** What is being asked **
What is needed is an exact copy of every entry below, minus the images.

Source data:
▼

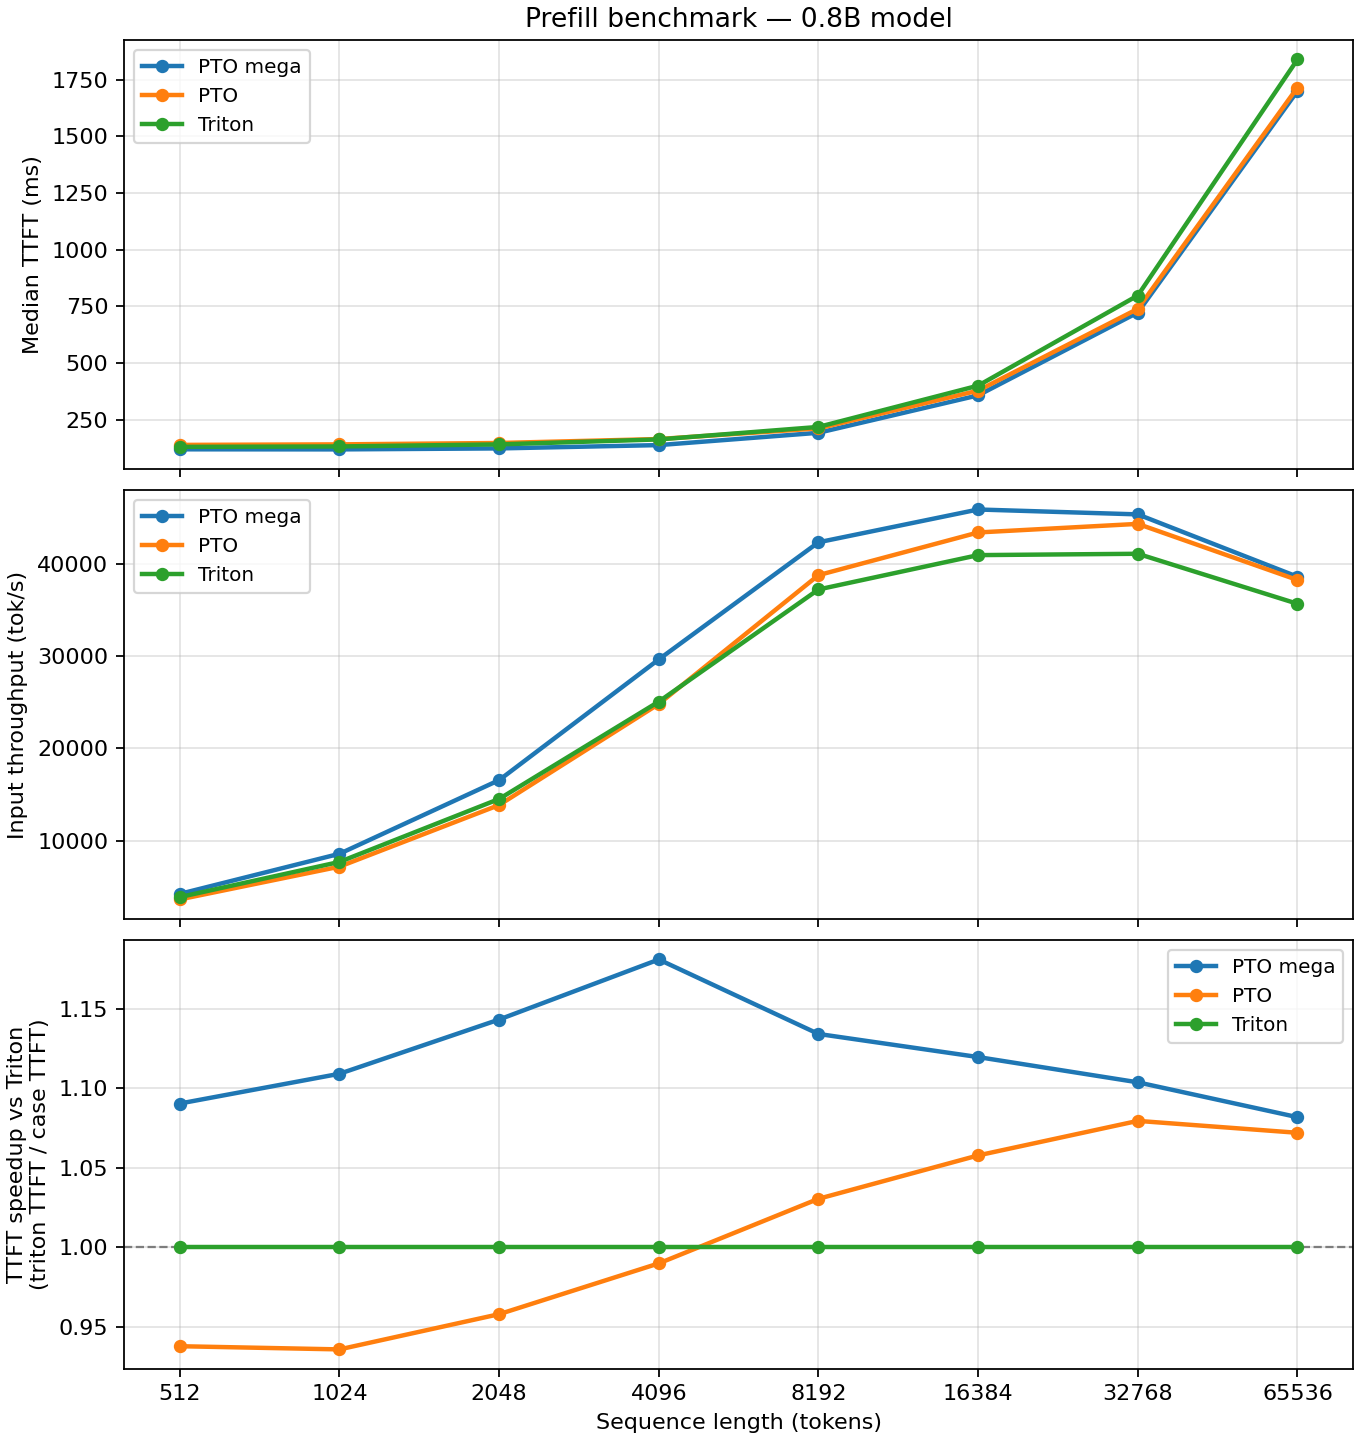
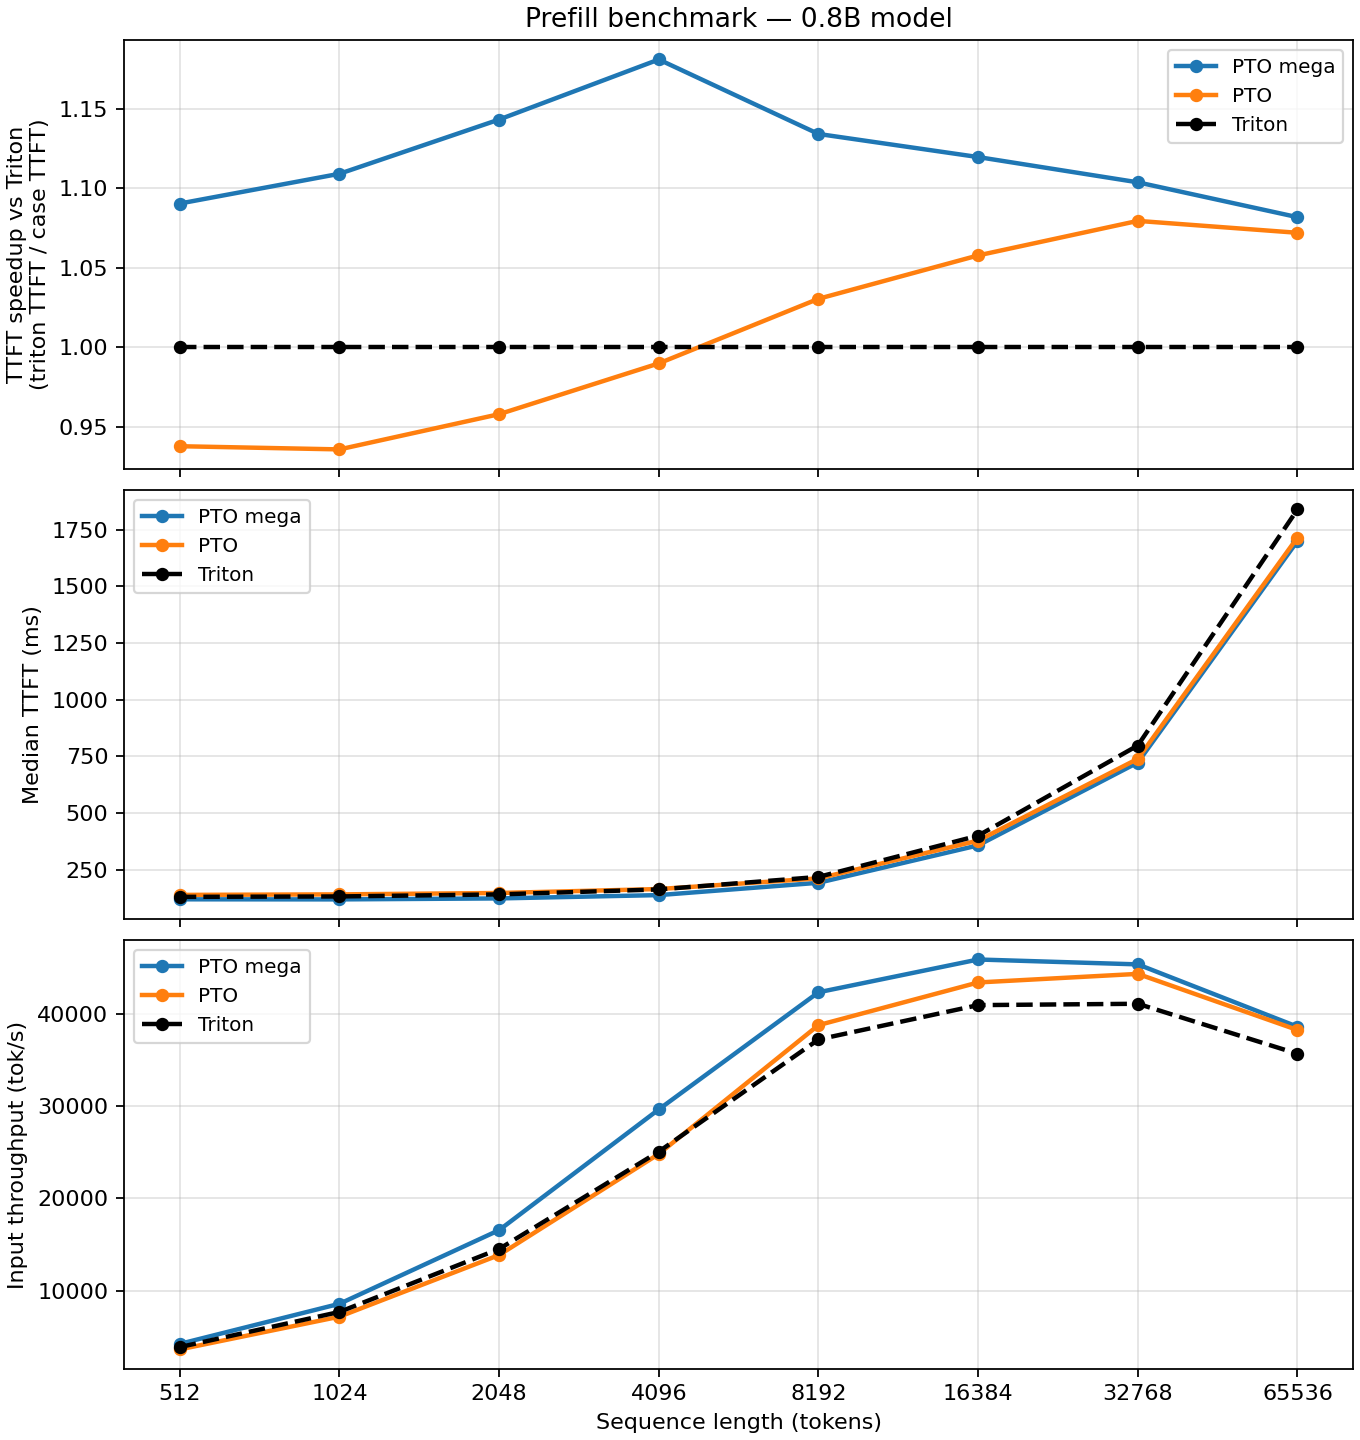
tweak plot style slightly

diff --git a/patch_vllm_pto/plot_speedup.py b/patch_vllm_pto/plot_speedup.py
@@ -17,7 +17,7 @@ OUT_DIR = Path(__file__).resolve().parent / "figure"
 CASE_STYLE = {
     "pto_mega": {"color": "#1f77b4", "label": "PTO mega"},
     "pto": {"color": "#ff7f0e", "label": "PTO"},
-    "triton": {"color": "#2ca02c", "label": "Triton"},
+    "triton": {"color": "k", "linestyle": "--", "label": "Triton"},
 }
 
 
@@ -61,7 +61,7 @@ def _plot_model(model_dir: Path, model_name: str, out_path: Path) -> None:
             speedup[c].append(t0 / t if t > 0 else float("nan"))
 
     fig, axes = plt.subplots(3, 1, figsize=(8.5, 9), sharex=True, constrained_layout=True)
-    ax_ttft, ax_tps, ax_sp = axes
+    ax_sp, ax_ttft, ax_tps = axes
 
     for c in ("pto_mega", "pto", "triton"):
         sty = CASE_STYLE[c]
@@ -69,9 +69,17 @@ def _plot_model(model_dir: Path, model_name: str, out_path: Path) -> None:
         ttft = np.array([float(data[c][sl]["median_ttft_ms"]) for sl in seq_lens])
         tps = np.array([float(data[c][sl]["input_tps"]) for sl in seq_lens])
         sp = np.array(speedup[c])
-        ax_ttft.plot(xs, ttft, marker="o", markersize=5, linewidth=2, label=sty["label"], color=sty["color"])
-        ax_tps.plot(xs, tps, marker="o", markersize=5, linewidth=2, label=sty["label"], color=sty["color"])
-        ax_sp.plot(xs, sp, marker="o", markersize=5, linewidth=2, label=sty["label"], color=sty["color"])
+        line_kw = dict(
+            marker="o",
+            markersize=5,
+            linewidth=2,
+            label=sty["label"],
+            color=sty["color"],
+            linestyle=sty.get("linestyle", "-"),
+        )
+        ax_sp.plot(xs, sp, **line_kw)
+        ax_ttft.plot(xs, ttft, **line_kw)
+        ax_tps.plot(xs, tps, **line_kw)
 
     for ax in axes:
         ax.set_xscale("log", base=2)
@@ -80,15 +88,13 @@ def _plot_model(model_dir: Path, model_name: str, out_path: Path) -> None:
         ax.grid(True, which="major", alpha=0.35)
         ax.legend(loc="best", fontsize=9)
 
+    ax_sp.set_ylabel("TTFT speedup vs Triton\n(triton TTFT / case TTFT)")
+    ax_sp.set_title(f"Prefill benchmark — {model_name} model")
+
     ax_ttft.set_ylabel("Median TTFT (ms)")
-    ax_ttft.set_title(f"Prefill benchmark — {model_name} model")
 
     ax_tps.set_ylabel("Input throughput (tok/s)")
-
-    ax_sp.set_ylabel("TTFT speedup vs Triton\n(triton TTFT / case TTFT)")
-    ax_sp.axhline(1.0, color="#666666", linestyle="--", linewidth=1, zorder=0)
-
-    ax_sp.set_xlabel("Sequence length (tokens)")
+    ax_tps.set_xlabel("Sequence length (tokens)")
 
     fig.savefig(out_path, dpi=160)
     plt.close(fig)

▲

** Worked solution **
tweak plot style slightly

diff --git a/patch_vllm_pto/plot_speedup.py b/patch_vllm_pto/plot_speedup.py
@@ -17,7 +17,7 @@ OUT_DIR = Path(__file__).resolve().parent / "figure"
 CASE_STYLE = {
     "pto_mega": {"color": "#1f77b4", "label": "PTO mega"},
     "pto": {"color": "#ff7f0e", "label": "PTO"},
-    "triton": {"color": "#2ca02c", "label": "Triton"},
+    "triton": {"color": "k", "linestyle": "--", "label": "Triton"},
 }
 
 
@@ -61,7 +61,7 @@ def _plot_model(model_dir: Path, model_name: str, out_path: Path) -> None:
             speedup[c].append(t0 / t if t > 0 else float("nan"))
 
     fig, axes = plt.subplots(3, 1, figsize=(8.5, 9), sharex=True, constrained_layout=True)
-    ax_ttft, ax_tps, ax_sp = axes
+    ax_sp, ax_ttft, ax_tps = axes
 
     for c in ("pto_mega", "pto", "triton"):
         sty = CASE_STYLE[c]
@@ -69,9 +69,17 @@ def _plot_model(model_dir: Path, model_name: str, out_path: Path) -> None:
         ttft = np.array([float(data[c][sl]["median_ttft_ms"]) for sl in seq_lens])
         tps = np.array([float(data[c][sl]["input_tps"]) for sl in seq_lens])
         sp = np.array(speedup[c])
-        ax_ttft.plot(xs, ttft, marker="o", markersize=5, linewidth=2, label=sty["label"], color=sty["color"])
-        ax_tps.plot(xs, tps, marker="o", markersize=5, linewidth=2, label=sty["label"], color=sty["color"])
-        ax_sp.plot(xs, sp, marker="o", markersize=5, linewidth=2, label=sty["label"], color=sty["color"])
+        line_kw = dict(
+            marker="o",
+            markersize=5,
+            linewidth=2,
+            label=sty["label"],
+            color=sty["color"],
+            linestyle=sty.get("linestyle", "-"),
+        )
+        ax_sp.plot(xs, sp, **line_kw)
+        ax_ttft.plot(xs, ttft, **line_kw)
+        ax_tps.plot(xs, tps, **line_kw)
 
     for ax in axes:
         ax.set_xscale("log", base=2)
@@ -80,15 +88,13 @@ def _plot_model(model_dir: Path, model_name: str, out_path: Path) -> None:
         ax.grid(True, which="major", alpha=0.35)
         ax.legend(loc="best", fontsize=9)
 
+    ax_sp.set_ylabel("TTFT speedup vs Triton\n(triton TTFT / case TTFT)")
+    ax_sp.set_title(f"Prefill benchmark — {model_name} model")
+
     ax_ttft.set_ylabel("Median TTFT (ms)")
-    ax_ttft.set_title(f"Prefill benchmark — {model_name} model")
 
     ax_tps.set_ylabel("Input throughput (tok/s)")
-
-    ax_sp.set_ylabel("TTFT speedup vs Triton\n(triton TTFT / case TTFT)")
-    ax_sp.axhline(1.0, color="#666666", linestyle="--", linewidth=1, zorder=0)
-
-    ax_sp.set_xlabel("Sequence length (tokens)")
+    ax_tps.set_xlabel("Sequence length (tokens)")
 
     fig.savefig(out_path, dpi=160)
     plt.close(fig)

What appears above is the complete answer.